Whooping crane nest with eggs on the northern end of Louisiana’s Cajun prairie.

Lafayette, La – (Ammoland.com)– The foremost crane experts in North America heard encouraging news for Louisiana’s experimental whooping crane population when news of eggs produced by a mating pair was announced at the 13th North American Crane Workshop in Lafayette, La.

“I am proud today to announce to you that our small population of whooping cranes is adjusting well to life in the wild and a mating pair has produced eggs in the wild for the first time in over 70 years on the Louisiana landscape,” said Louisiana Department of Wildlife and Fisheries (LDWF) Secretary Robert Barham. “Our biologist team and partners including the International Crane Foundation, the Louisiana Cooperative Fish and Wildlife Research Unit, the U.S. Geological Survey’s Patuxent Wildlife Research Center, the U.S. Fish and Wildlife Service, the Louisiana Wildlife and Fisheries Foundation and project funding donors have all made this moment possible.”

Barham and Lt. Governor Jay Dardenne welcomed the workshop group on Tuesday morning at Hotel Acadiana.

“Thanks to the completion of our state birding guide—published through my office in partnership with the American Birding Association and the Atchafalaya National Heritage Area — Louisiana has become a strong competitor for birding-related tourism,” said Dardenne. “Similarly, conservation efforts such as the reintroduction of the whooping crane to Louisiana since 2011 are positive steps toward ecotourism in our state.”

The state whooping crane reintroduction project began with the release of an initial cohort of juvenile cranes in 2011 at White Lake Wetlands Conservation Area in Vermilion Parish. The single nest with eggs, on the northern end of the Cajun prairie, remains under observation by project biologists.

Including subsequent cohorts, 50 whooping cranes have been released in Louisiana. Thirty of those birds have survived. Some have been lost to predators, some to naturally occurring health problems, and five in total have been confirmed as killed or wounded in shooting incidents.

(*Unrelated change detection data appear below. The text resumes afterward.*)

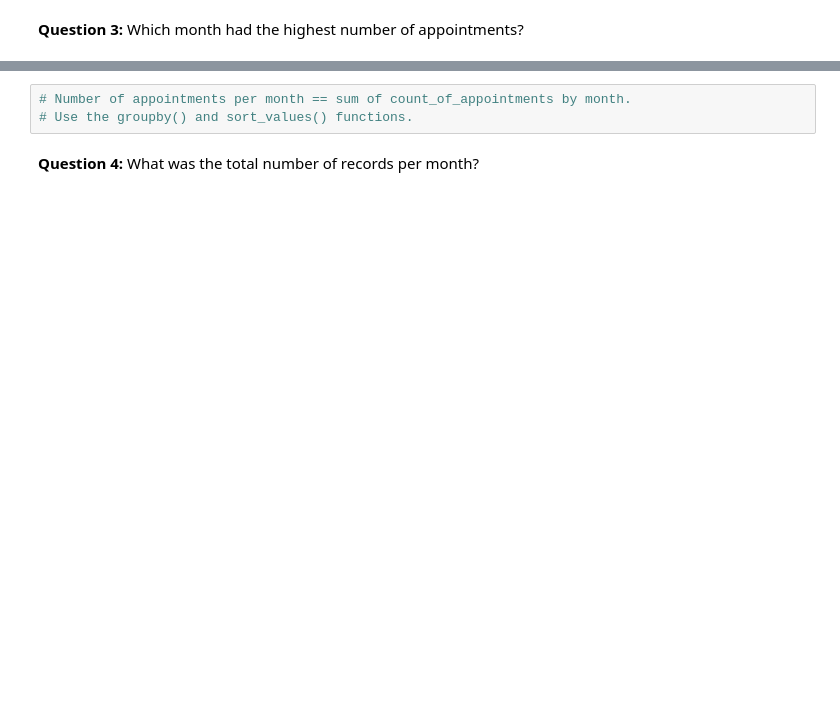
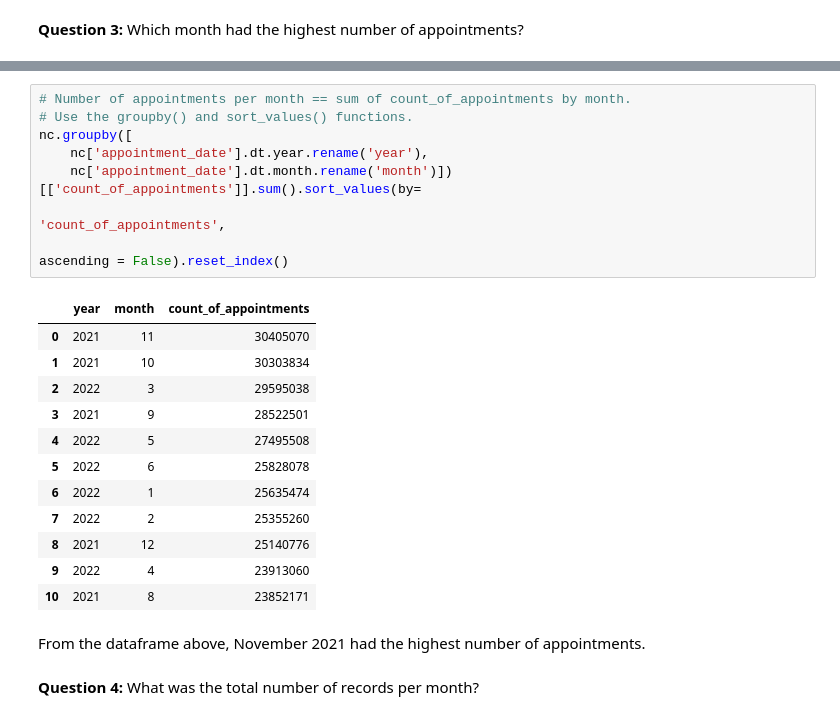
Before and after one commit to angjiashin/LSE_DA_NHS_analysis, a Jupyter notebook: Ang_JiaShin_DA201_Assignment_Notebook.ipynb, the cells around one changed output, grey strips where cells are left out. Saved outputs shown, nothing was run; the diff lists cells and outputs as text; blank space fills up the shorter version.

```diff
--- a/Ang_JiaShin_DA201_Assignment_Notebook.ipynb
+++ b/Ang_JiaShin_DA201_Assignment_Notebook.ipynb
@@ -395,6 +471,26 @@ Name: appointment_status, dtype: int64
 # %%
 # Number of appointments per month == sum of count_of_appointments by month.
 # Use the groupby() and sort_values() functions.
+nc.groupby([
+    nc['appointment_date'].dt.year.rename('year'),
+    nc['appointment_date'].dt.month.rename('month')])[['count_of_appointments']].sum().sort_values(by=
+                                                                                                   'count_of_appointments',
+                                                                                                    ascending = False).reset_index()
+# %% [output]
+|  | year | month | count_of_appointments |
+| 0 | 2021 | 11 | 30405070 |
+| 1 | 2021 | 10 | 30303834 |
+| 2 | 2022 | 3 | 29595038 |
+| 3 | 2021 | 9 | 28522501 |
+| 4 | 2022 | 5 | 27495508 |
+| 5 | 2022 | 6 | 25828078 |
+| 6 | 2022 | 1 | 25635474 |
+| 7 | 2022 | 2 | 25355260 |
+| 8 | 2021 | 12 | 25140776 |
+| 9 | 2022 | 4 | 23913060 |
+| 10 | 2021 | 8 | 23852171 |
+# %% [markdown]
+From the dataframe above, November 2021 had the highest number of appointments.
 # %% [markdown]
 **Question 4:** What was the total number of records per month?
 # %%
```
Also changed, not shown: parts of 48 cells of this notebook.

The North American Crane Working Group, meeting this week in southwest Louisiana, is being briefed on Louisiana’s whooping crane reintroduction, the wild Aransas/Wood Buffalo whooping crane flock, the technology utilized in crane research and challenges to crane survival.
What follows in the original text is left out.